Agency, our imagery agency and our analytic community,
Tenet testified before the commission investigating
the worst terror attacks in the nations history.
He said a series of tight budgets dating to the end
of the Cold War meant that by the mid-1990s, intelligence
agencies had lost close to 25 percent of our people
and billions of dollars in capital investment.
A needed transformation is under way, he said, and appealed
for a long-term commitment in funding. Our investments
in capability must be sustained, he added.
Tenets appearance was ironic to the core.
Several commissioners lavished praise on him for his
foresight and efforts to restructure intelligence-gathering.
Yet the panels staff issued a report as the hearing
opened that was sharply critical of the agency and apparatus
he has lead for seven years as the nations director
of central intelligence.
While we now know that al Qaeda was formed in
1988, at the end of the Soviet occupation of Afghanistan,
the intelligence community did not describe this organization,
at least in the documents we have seen, until 1999,
the report said.
As late as 1997, it said, the CIA Counter-Terrorism
Center characterized Osama bin Laden as a financier
The report said intelligence had recently received information
revealing that bin Laden headed his own terrorist
organization and had been involved in a number
of attacks.

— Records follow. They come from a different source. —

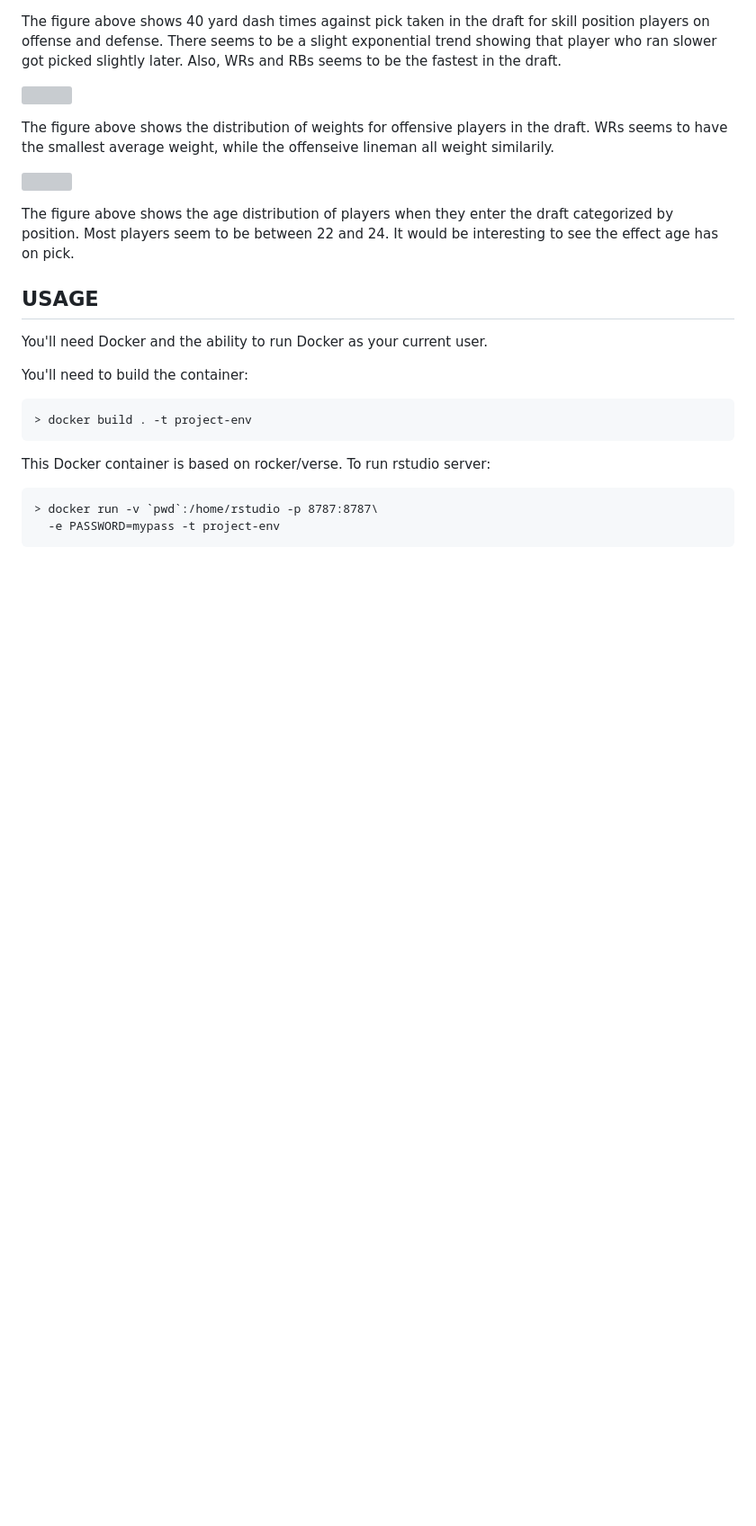
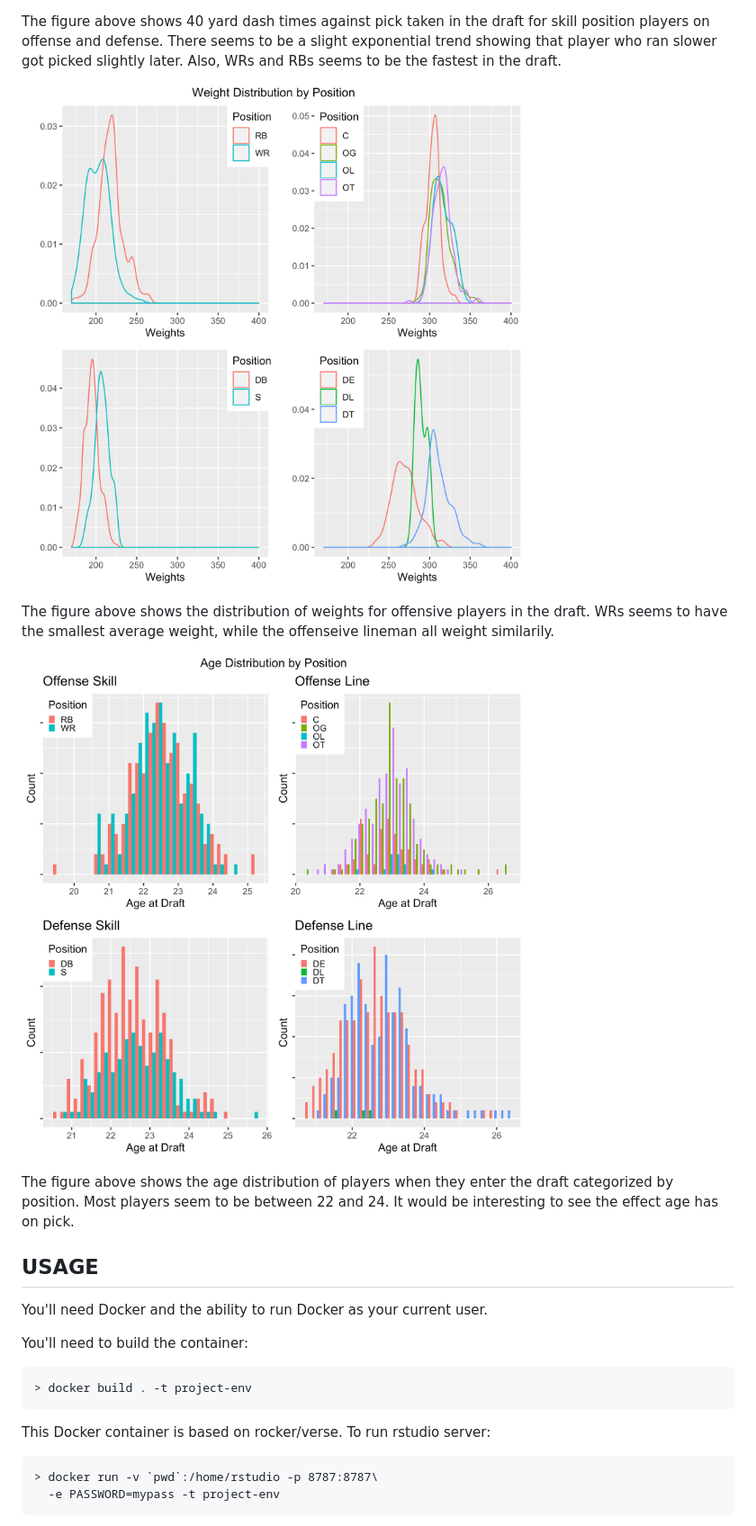
Before and after one commit to mattymo18/BIOS-611-ProJ-1, a Markdown page: README.md, the part around the change printed below. Shown: that part at 90% size. Drawn GitHub-style; pictures changed too: preliminary_figures/Age.Dist.png (added), preliminary_figures/Off.Weights.png (added); blank space fills up the shorter version; grey boxes are pictures that could not be loaded.

```diff
--- a/README.md
+++ b/README.md
@@ -27,11 +27,11 @@ The figure above shows boxplots for each position by the round the player was pi
 
 The figure above shows 40 yard dash times against pick taken in the draft for skill position players on offense and defense. There seems to be a slight exponential trend showing that player who ran slower got picked slightly later. Also, WRs and RBs seems to be the fastest in the draft.
 
-![](derived_graphs/Off.Weights.png)
+![](preliminary_figures/Off.Weights.png)
 
 The figure above shows the distribution of weights for offensive players in the draft. WRs seems to have the smallest average weight, while the offenseive lineman all weight similarily.
 
-![](derived_graphs/Age.Dist.png)
+![](preliminary_figures/Age.Dist.png)
 
 The figure above shows the age distribution of players when they enter the draft categorized by position. Most players seem to be between 22 and 24. It would be interesting to see the effect age has on pick.
 
```
Also changed, not shown: other parts of README.md (+2 -2 lines), preliminary_figures/Boxplot.by.round.png (added), preliminary_figures/Off.Def.40s.png (added), 2 other files.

These included one at a Yemen hotel where
U.S. military personnel were quartered in 1992; the
shooting down of Army helicopters in Somalia in 1993;
and possibly the 1995 bombing of an American training
mission to the Saudi Arabian National Guard.
It also noted several that threat reports
produced by the intelligence apparatus had mentioned
the possibility of using an aircraft laden with explosives,
such as the terrorists used on Sept. 11 in attacks that
killed nearly 3,000.
Of these, the most prominent asserted a possible
plot to fly an explosives-laden aircraft into a U.S.
city, it said. Others included reports of a plan
to fly a plane into the Eiffel Tower in 1994, and of
flying a plane into CIA headquarters.
The counter terrorist center did not analyze how
a hijacked aircraft or other explosives-laden aircraft
might be used as a weapon, the report said. If
it had it could have identified that a critical
obstacle would be to find a suicide terrorist able to
fly a large jet aircraft.
Tenets appearance was his second in three weeks
before the panel, which is charged with investigating
the lapses that permitted the terror attacks to succeed,
as well as recommending changes in the government to
prevent any recurrence.